“We are currently housed in Calipatria State Prison, in Southern California, where hundreds of men are going on Day 8 of a ‘solid food hunger strike’ in protest of the cruel and unusual punishment and the abuse of authority this prison has been doing.
“For over 20 years, CDCR (California Department of Corrections and – so-called – Rehabilitation) has been targeting all races amongst its prison population and handing out ‘indeterminate sentences’ in segregation like it’s the thing to do. This means that we’re being placed in solitary confinement against our will – secluded from the world: isolation. We are labeled as validated gang members who are alleged to have ties with prison gangs.
“CDCR has their institutional gang investigators (IGI) determine whether a person’s a ‘validated gang member’ or not. They have been known to be conspiring with one another and fabricating evidence to falsely prove a validation. Their main sources are debriefers (snitches) who will sell out their own mother if they had to. Once validated, one can only find their way out of this ‘torturous and inhumane’ act of punishment by breaking people down by giving us three options – ‘parole, debrief or DIE.’

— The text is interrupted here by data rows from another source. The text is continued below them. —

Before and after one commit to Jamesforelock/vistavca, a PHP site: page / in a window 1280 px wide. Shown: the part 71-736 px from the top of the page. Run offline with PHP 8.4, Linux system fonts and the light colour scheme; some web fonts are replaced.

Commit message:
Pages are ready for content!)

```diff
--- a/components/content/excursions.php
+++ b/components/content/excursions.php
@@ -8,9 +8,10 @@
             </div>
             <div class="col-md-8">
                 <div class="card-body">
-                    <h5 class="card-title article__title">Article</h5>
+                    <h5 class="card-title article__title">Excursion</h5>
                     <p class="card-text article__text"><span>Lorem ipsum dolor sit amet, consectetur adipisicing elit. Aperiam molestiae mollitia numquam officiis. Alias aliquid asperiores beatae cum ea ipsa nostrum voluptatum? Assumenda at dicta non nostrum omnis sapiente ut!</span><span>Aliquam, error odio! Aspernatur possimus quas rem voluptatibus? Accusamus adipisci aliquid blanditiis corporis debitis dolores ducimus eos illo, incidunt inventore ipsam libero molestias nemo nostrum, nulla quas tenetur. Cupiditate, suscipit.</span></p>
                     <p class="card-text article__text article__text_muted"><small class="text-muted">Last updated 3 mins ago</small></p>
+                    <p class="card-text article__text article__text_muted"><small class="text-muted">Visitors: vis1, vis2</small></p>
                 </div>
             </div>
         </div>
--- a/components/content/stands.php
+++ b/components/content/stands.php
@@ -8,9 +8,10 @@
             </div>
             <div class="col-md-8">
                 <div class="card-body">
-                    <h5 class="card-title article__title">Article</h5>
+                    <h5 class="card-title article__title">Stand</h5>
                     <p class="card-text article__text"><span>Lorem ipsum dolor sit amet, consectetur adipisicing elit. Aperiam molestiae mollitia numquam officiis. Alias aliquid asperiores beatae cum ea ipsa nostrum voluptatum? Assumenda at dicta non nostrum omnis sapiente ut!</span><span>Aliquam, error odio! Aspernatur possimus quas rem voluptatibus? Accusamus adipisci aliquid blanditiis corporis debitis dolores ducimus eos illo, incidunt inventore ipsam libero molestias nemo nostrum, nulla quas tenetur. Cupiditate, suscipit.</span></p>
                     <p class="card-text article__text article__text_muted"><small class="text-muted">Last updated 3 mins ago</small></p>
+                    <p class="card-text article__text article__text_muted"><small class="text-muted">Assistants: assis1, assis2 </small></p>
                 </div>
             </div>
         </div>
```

“It costs taxpayers $56,000 to house an individual in segregation annually and there’s over 3,000 ‘clients’ confined in isolation. Do the math. What we have here is CDCR’s vague and misconstrued justification of their interpretation of their policies. Their objective to validating us as ‘prison gang members’ isn’t to protect the general population, but rather to insure and guarantee that Hotel California’s Segregation Units have no vacancies so CDCR can keep those fat checks rolling in.
Their objective to validating us as ‘prison gang members’ isn’t to protect the general population, but rather to insure and guarantee that Hotel California’s Segregation Units have no vacancies so CDCR can keep those fat checks rolling in.

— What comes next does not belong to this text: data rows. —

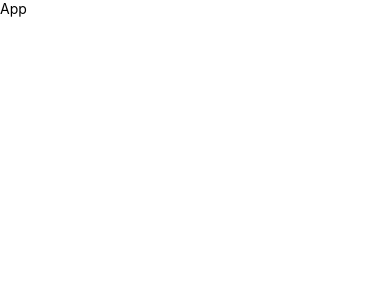
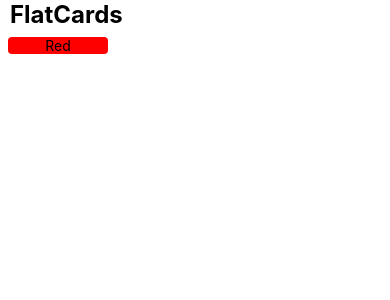
Before and after one commit to haseebt456/styler-app, a React Native app: screen / in a window 390 px wide. Shown: the top 300 px of the page. Built offline with nearby package versions, Linux system fonts and the light colour scheme.

Commit message:
Added a card

```diff
--- a/App.tsx
+++ b/App.tsx
@@ -1,12 +1,13 @@
 import { View, Text, SafeAreaView, ScrollView } from 'react-native'
 import React from 'react'
+import FlatCards from './components/FlatCards'
 
 const App = () => {
   return (
     <SafeAreaView>
-      <ScrollView>
-      <Text>App</Text>
-      </ScrollView>
+      <Text>
+      <FlatCards />
+      </Text>
     </SafeAreaView >
   )
 }
--- a/components/FlatCards.tsx
+++ b/components/FlatCards.tsx
@@ -0,0 +1,38 @@
+import { StyleSheet, Text, View } from 'react-native'
+import React from 'react'
+
+export default function FlatCards() {
+  return (
+    <View>
+      <Text style={styles.headingText}>FlatCards</Text>
+      <View style={styles.container}>
+        <View style={[styles.card, styles.cardOne]}>
+           <Text>Red</Text>
+        </View>
+      </View>
+    </View>
+  )
+}
+
+const styles = StyleSheet.create({
+  headingText: {
+    fontSize: 24,
+    fontWeight: 'bold',
+    paddingHorizontal: 10
+  },
+  container: {
+  },
+  card: {
+    flex: 1,
+    justifyContent: 'center',
+    alignItems: 'center',
+    borderRadius: 4,
+    margin: 8 ,
+    width: 100,
+    height: 100,
+
+  },
+  cardOne: {
+    backgroundColor: 'red'
+  }
+})
```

“Like we mentioned in the beginning, we write this with inspiration from reading about the men and women standing up in unity to peacefully protest for what they believe in. As the world revolves, so does the generation of human rights. It doesn’t always take war to get your point across, which is why we stand strong in solidarity on this hunger strike.
“We have three options … and if our voices aren’t heard, the third option will be the likely one.
“Respectfully, Fellow hunger strikers at Calipatria State Prison ASU, Oct. 2, 2011”
Prisoner Hunger Strike Solidarity, Oct. 15, 2011 – Prisoners at Calipatria State Prison have decided to temporarily end their hunger strike to regain strength. Hunger strikers were subject to extreme retaliation at the hands of Warden Leland McEwen and guards, including withholding water and vitamins. Reports from prisoners indicated that many men were collapsing in their cells and that the guards were doing nothing when alerted. A family member said that the infirmary there was full and that prisoners needing medical care were being transferred to Centinela.
It is becoming apparent that Calipatria is basically used as a stepping stone to Pelican Bay or other California SHUs. A majority of the men held there have been validated as gang members and have effectively been given SHU status. Some spend as long as four years in solitary confinement, awaiting transfer. Calipatria has virtually no programming for prisoners, and prisoners frequently have nothing in their cells to enrich their days. The prison has prohibited radios and television, which violates CDCR policy. The hunger strikers have added these items to their demands.
As prisoners throughout California continue their struggle for human rights and against torture, we must keep up the pressure on Gov. Jerry Brown and the CDCR, as the five core demands have only been minimally addressed.